There’s good news, ladies: A new type of birth control pill has been approved by the FDA! Quartette has a combination of levonorgestrel/ethinyl estradiol and ethinyl estradiol and can help prevent breakthrough bleeding.
According to Dr. James A. Simon, clinical professor of obstetrics and gynecology at the George Washington University School of Medicine:
“Breakthrough bleeding can be experienced with any birth control pill, especially during the first few months, and is one of the reasons a large number of women discontinue extended regimens. The estrogen in Quartette increases at specific points and provides four short light periods a year. Breakthrough bleeding decreases over time, which might help encourage patient adherence.”
Approval for the new drug came after a clinical trial in which Quartette was found to be 97% effective at preventing pregnancy. It works differently than most 30-day birth control pills: Quartette features a 91-day oral regimen, in which the dose of estrogen increases at three set point points over the first 84 days, while the amount of progestin remains the same. This is then is followed by seven days of 10 micrograms of ethinyl estradiol.
I’m in favor of any and all options that give a woman greater choice to prevent pregnancy. Many woman have problems with hormonal birth control, so perhaps Quartette might be a good option for women that have tried other pill regimens that didn’t work for their body or lifestyle.

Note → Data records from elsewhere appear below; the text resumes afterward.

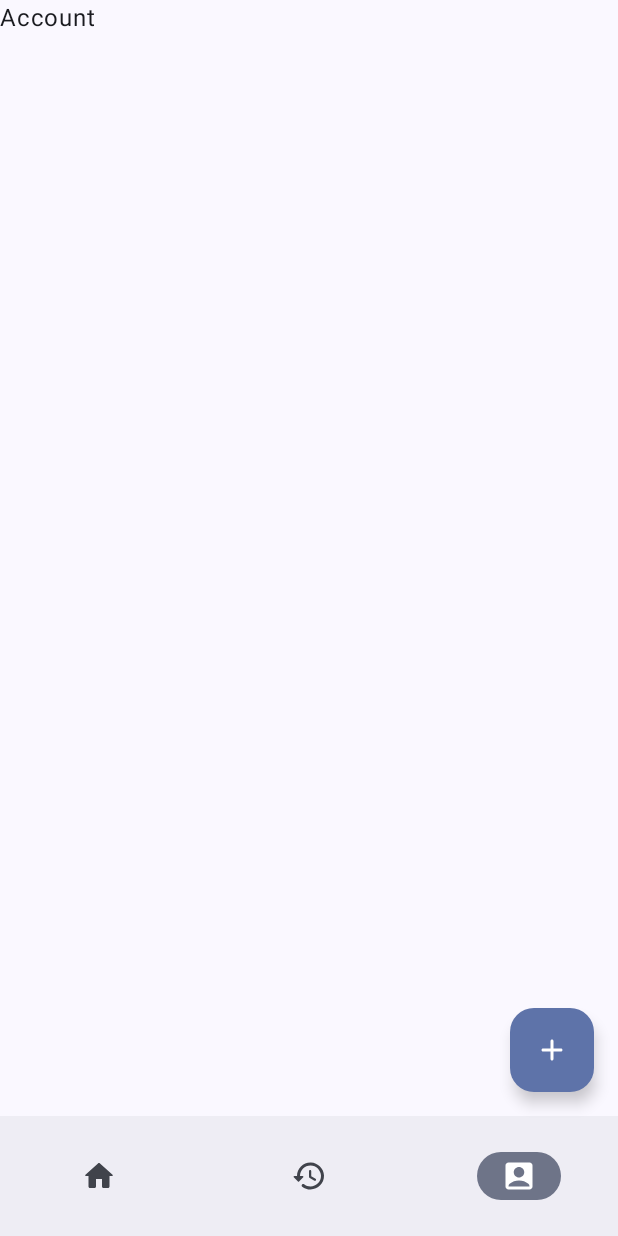
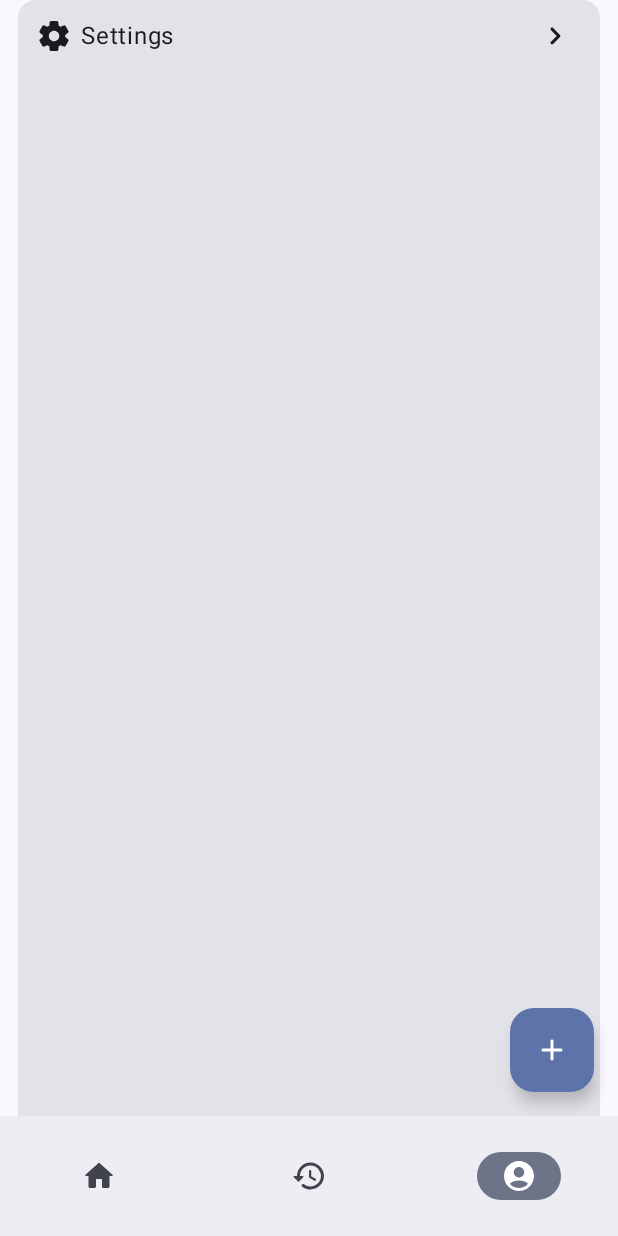
Before and after one commit to Melendez1209/Known, an Android app built with Jetpack Compose: the MainScreen screen opened through its navigation route, item 3 of the bottom bar chosen, on a phone screen of 412 x 824 dp. Run offline under Robolectric (Android 15) with nearby library versions, the phone set to English and light mode, and no system bars; our stand-ins replace window size class.

Commit message:
Added a basic settings page, complete with floating buttons

```diff
--- a/Android/app/src/main/java/com/melendez/known/MainActivity.kt
+++ b/Android/app/src/main/java/com/melendez/known/MainActivity.kt
@@ -10,6 +10,7 @@ import androidx.navigation.compose.composable
 import androidx.navigation.compose.rememberNavController
 import com.melendez.known.add.compose.DRP
 import com.melendez.known.main.MainScreen
+import com.melendez.known.settings.compose.Settings_Compact
 import com.melendez.known.ui.theme.KnownTheme
 
 @OptIn(ExperimentalMaterial3WindowSizeClassApi::class)
@@ -32,6 +33,7 @@ class MainActivity : ComponentActivity() {
                         )
                     }
                     composable("DateRangePicker") { DRP(navTotalController = navTotalController) }
+                    composable("Settings") { Settings_Compact(navTotalController = navTotalController) }
                 }
             }
         }
--- a/Android/app/src/main/java/com/melendez/known/main/inners/Screens.kt
+++ b/Android/app/src/main/java/com/melendez/known/main/Screens.kt
@@ -1,8 +1,8 @@
-package com.melendez.known.main.inners
+package com.melendez.known.main
 
 import androidx.annotation.StringRes
 import androidx.compose.material.icons.Icons
-import androidx.compose.material.icons.rounded.AccountBox
+import androidx.compose.material.icons.rounded.AccountCircle
 import androidx.compose.material.icons.rounded.History
 import androidx.compose.material.icons.rounded.Home
 import androidx.compose.ui.graphics.vector.ImageVector
@@ -12,5 +12,5 @@ import com.melendez.known.R
 sealed class Screens(val route: String, @StringRes val resourceId: Int, val icon: ImageVector) {
     object Home : Screens("home", R.string.home, Icons.Rounded.Home)
     object History : Screens("history", R.string.history, Icons.Rounded.History)
-    object Account : Screens("account", R.string.account, Icons.Rounded.AccountBox)
+    object Account : Screens("account", R.string.account, Icons.Rounded.AccountCircle)
 }
--- a/Android/app/src/main/java/com/melendez/known/main/inners/Account.kt
+++ b/Android/app/src/main/java/com/melendez/known/main/inners/Account.kt
@@ -1,19 +1,62 @@
 package com.melendez.known.main.inners
 
+import androidx.compose.foundation.layout.Arrangement
+import androidx.compose.foundation.layout.Row
+import androidx.compose.foundation.layout.fillMaxWidth
+import androidx.compose.foundation.layout.padding
+import androidx.compose.material.icons.Icons
+import androidx.compose.material.icons.rounded.NavigateNext
+import androidx.compose.material.icons.rounded.Settings
+import androidx.compose.material3.Card
+import androidx.compose.material3.ExperimentalMaterial3Api
+import androidx.compose.material3.Icon
+import androidx.compose.material3.IconButton
 import androidx.compose.material3.Text
 import androidx.compose.runtime.Composable
+import androidx.compose.ui.Alignment
+import androidx.compose.ui.Modifier
+import androidx.compose.ui.res.stringResource
 import androidx.compose.ui.tooling.preview.Preview
+import androidx.compose.ui.unit.dp
 import androidx.navigation.NavHostController
 import androidx.navigation.compose.rememberNavController
+import com.melendez.known.R
 
+@OptIn(ExperimentalMaterial3Api::class)
 @Composable
-fun Account(navController: NavHostController) {
-    Text(text = "Account")
+fun Account(navTotalController: NavHostController) {
+    Card(
+        modifier = Modifier
+            .fillMaxWidth()
+            .padding(horizontal = 12.dp),
+        onClick = { navTotalController.navigate("Settings") }) {
+        Row(
+            modifier = Modifier.fillMaxWidth(),
+            verticalAlignment = Alignment.CenterVertically,
+            horizontalArrangement = Arrangement.SpaceBetween
+        ) {
+            Row {
+                Icon(
+                    modifier = Modifier.padding(start = 12.dp, end = 6.dp),
+                    imageVector = Icons.Rounded.Settings,
+                    contentDescription = stringResource(id = R.string.settings)
+                )
+                Text(text = stringResource(id = R.string.settings))
+            }
+            IconButton(
+                modifier = Modifier.padding(end = 6.dp),
+                onClick = { navTotalController.navigate("Settings") }) {
+                Icon(
+                    imageVector = Icons.Rounded.NavigateNext,
+                    contentDescription = stringResource(id = R.string.settings)
+                )
+            }
+        }
+    }
 }
 
 @Preview(device = "id:pixel_7_pro")
 @Composable
 fun AccountPreview() {
-    val nav = rememberNavController()
-    Account(navController = nav)
+    Account(navTotalController = rememberNavController())
 }
--- a/Android/app/src/main/java/com/melendez/known/main/inners/Home.kt
+++ b/Android/app/src/main/java/com/melendez/known/main/inners/Home.kt
@@ -3,17 +3,9 @@ package com.melendez.known.main.inners
 import androidx.compose.material3.Text
 import androidx.compose.runtime.Composable
 import androidx.compose.ui.tooling.preview.Preview
-import androidx.navigation.NavHostController
-import androidx.navigation.compose.rememberNavController
-
-@Composable
-fun Home(navController: NavHostController) {
-    Text(text = "Home")
-}
 
 @Preview(device = "id:pixel_7_pro")
 @Composable
-fun HomePreview() {
-    val nav = rememberNavController()
-    Home(navController = nav)
+fun Home() {
+    Text(text = "Home")
 }
--- a/Android/app/src/main/res/values/strings.xml
+++ b/Android/app/src/main/res/values/strings.xml
@@ -11,4 +11,7 @@
     <string name="save">Save</string>
     <string name="search">Search</string>
     <string name="clear">Clear</string>
+    <string name="settings">Settings</string>
+    <string name="back">Back to previous level</string>
+    <string name="login">Login</string>
 </resources>
```
Also changed, not shown: Android/app/src/main/java/com/melendez/known/main/MainScreen.kt (+59 -25 lines), Android/app/src/main/java/com/melendez/known/main/inners/History.kt (+12 -12 lines), Android/app/src/main/java/com/melendez/known/settings/compose/Settings.kt (added, +53 -0 lines), Android/app/src/main/res/values/colors.xml (deleted, +0 -10 lines), 1 other file.
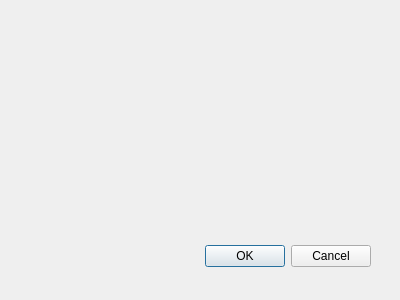
Before: the Qt Designer form CompareClasseA_dialog_base.ui in vincentBenet/CompareClasseA, drawn with Qt 5.
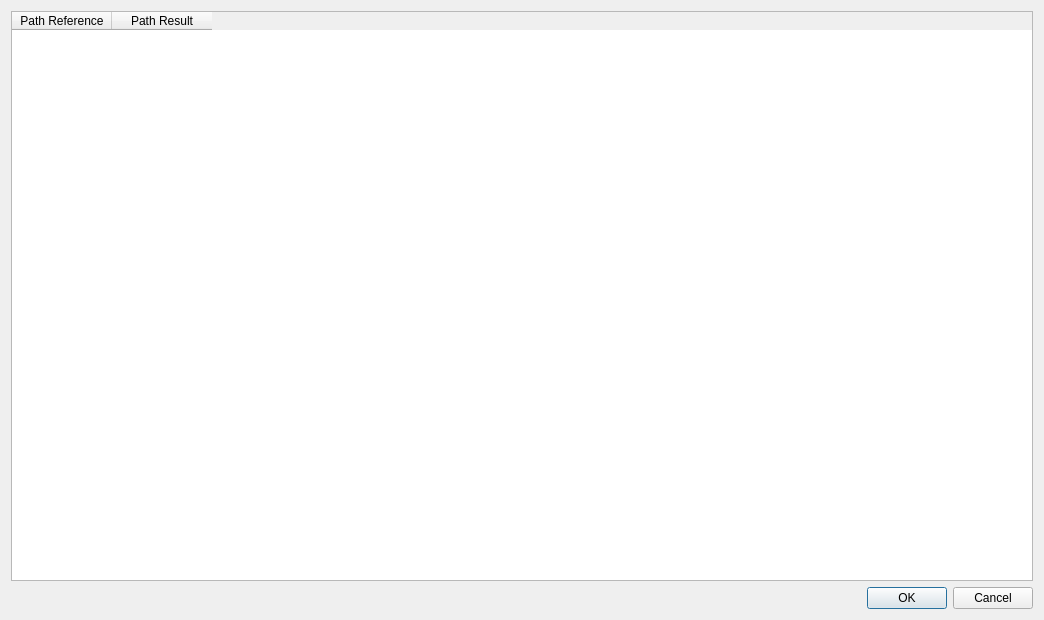
After: the same form once the commit is applied.

The edit to the form file:
```diff
--- a/CompareClasseA_dialog_base.ui
+++ b/CompareClasseA_dialog_base.ui
@@ -1,33 +1,43 @@
 <ui version="4.0" >
  <class>CompareClasseADialogBase</class>
- <widget class="QDialog" name="CompareClasseADialogBase" >
-  <property name="geometry" >
+ <widget class="QDialog" name="CompareClasseADialogBase">
+  <property name="geometry">
    <rect>
     <x>0</x>
     <y>0</y>
-    <width>400</width>
-    <height>300</height>
+    <width>1044</width>
+    <height>620</height>
    </rect>
   </property>
   <property name="windowTitle" >
    <string>CompareClasseA</string>
   </property>
-  <widget class="QDialogButtonBox" name="button_box" >
-   <property name="geometry" >
-    <rect>
-     <x>30</x>
-     <y>240</y>
-     <width>341</width>
-     <height>32</height>
-    </rect>
-   </property>
-   <property name="orientation" >
-    <enum>Qt::Horizontal</enum>
-   </property>
-   <property name="standardButtons" >
-    <set>QDialogButtonBox::Cancel|QDialogButtonBox::Ok</set>
-   </property>
-  </widget>
+  <layout class="QGridLayout" name="gridLayout">
+   <item row="1" column="0">
+    <widget class="QDialogButtonBox" name="button_box">
+     <property name="orientation">
+      <enum>Qt::Horizontal</enum>
+     </property>
+     <property name="standardButtons">
+      <set>QDialogButtonBox::Cancel|QDialogButtonBox::Ok</set>
+     </property>
+    </widget>
+   </item>
+   <item row="0" column="0">
+    <widget class="QTableWidget" name="tableWidget">
+     <column>
+      <property name="text">
+       <string>Path Reference</string>
+      </property>
+     </column>
+     <column>
+      <property name="text">
+       <string>Path Result</string>
+      </property>
+     </column>
+    </widget>
+   </item>
+  </layout>
  </widget>
  <resources/>
  <connections>
```
Left out of the diff: 29 changed lines with no effect on the pictures.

Breakthrough bleeding is a really common complaint, so if Quartette can prevent that for some pill-users, it really sounds like a great development for women.